Extracted entries:
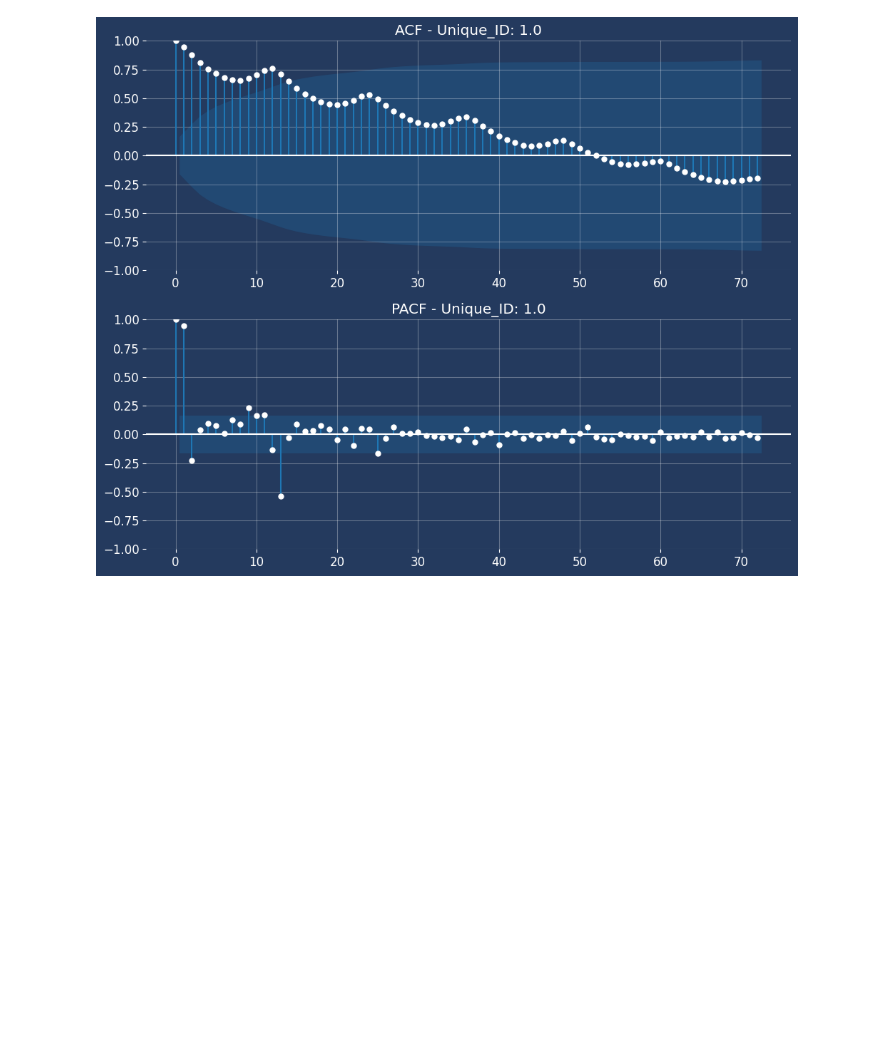
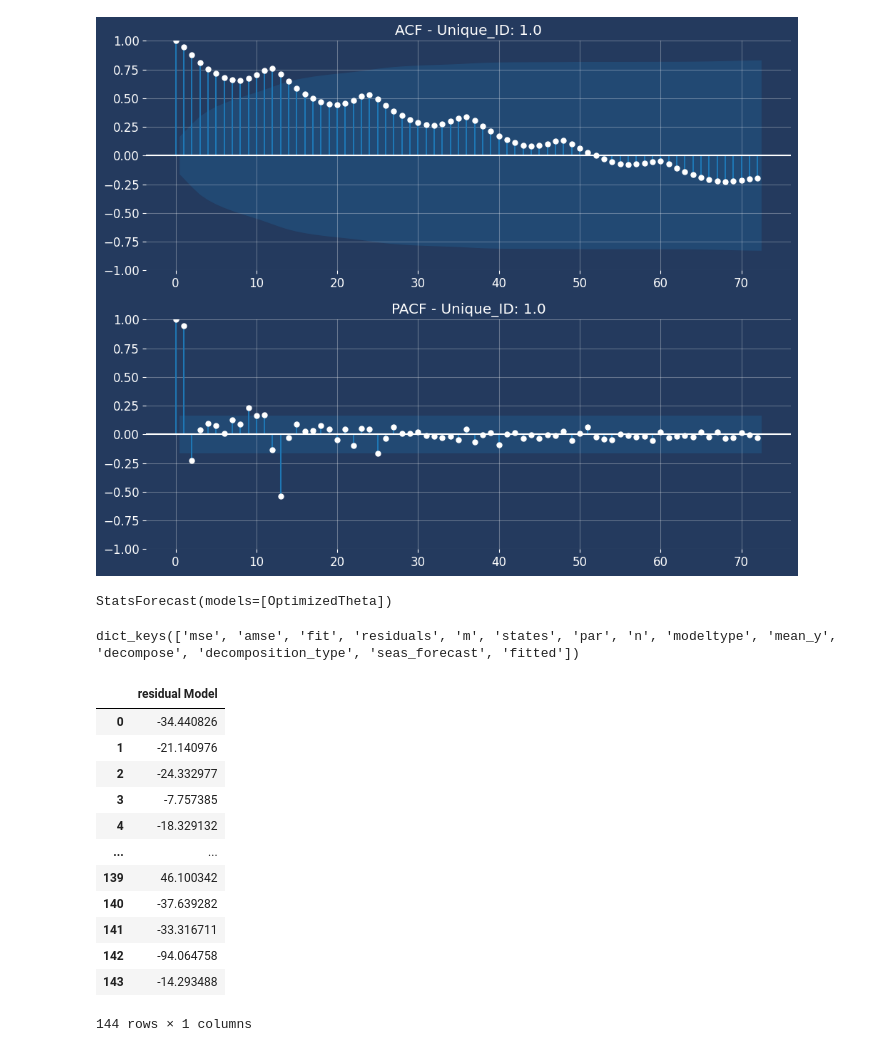
Before and after one commit to wesstone12/tool-kit, a Jupyter notebook: eda.ipynb, the cells around one changed output. Saved outputs shown, nothing was run; the diff lists cells and outputs as text; code cells hidden in the pictures; blank space fills up the shorter version.

```diff
--- a/eda.ipynb
+++ b/eda.ipynb
@@ -367,3 +367,11 @@ Strongest periodic patterns:
   - Lag 36: ACF value = 0.337
 [figure]
 [figure]
+# %%
+
+from statsforecast.models import OptimizedTheta
+season_length = 12 # Monthly data
+horizon = len(df) # number of predictions
+
+models = [OptimizedTheta(season_length=season_length,
+                decomposition_type="additive")] # multiplicative   additive
@@ -369,0 +383,28 @@ Strongest periodic patterns:
+# %%
+sf.fit()
+# %% [output]
+StatsForecast(models=[OptimizedTheta])
+# %%
+
+result=sf.fitted_[0][0].model_
+
+result.keys()
+# %% [output]
+dict_keys(['mse', 'amse', 'fit', 'residuals', 'm', 'states', 'par', 'n', 'modeltype', 'mean_y', 'decompose', 'decomposition_type', 'seas_forecast', 'fitted'])
+# %%
+residual=pd.DataFrame(result.get("residuals"), columns=["residual Model"])
+residual
+# %% [output]
+|  | residual Model |
+| 0 | -34.440826 |
+| 1 | -21.140976 |
+| 2 | -24.332977 |
+| 3 | -7.757385 |
+| 4 | -18.329132 |
+| ... | ... |
+| 139 | 46.100342 |
+| 140 | -37.639282 |
+| 141 | -33.316711 |
+| 142 | -94.064758 |
+| 143 | -14.293488 |
+144 rows × 1 columns
```
Also changed, not shown: parts of 2 cells of this notebook.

Exercise brief:
Lines in the records that hold the word "models" are to be counted; give only the total.

Your solution:
3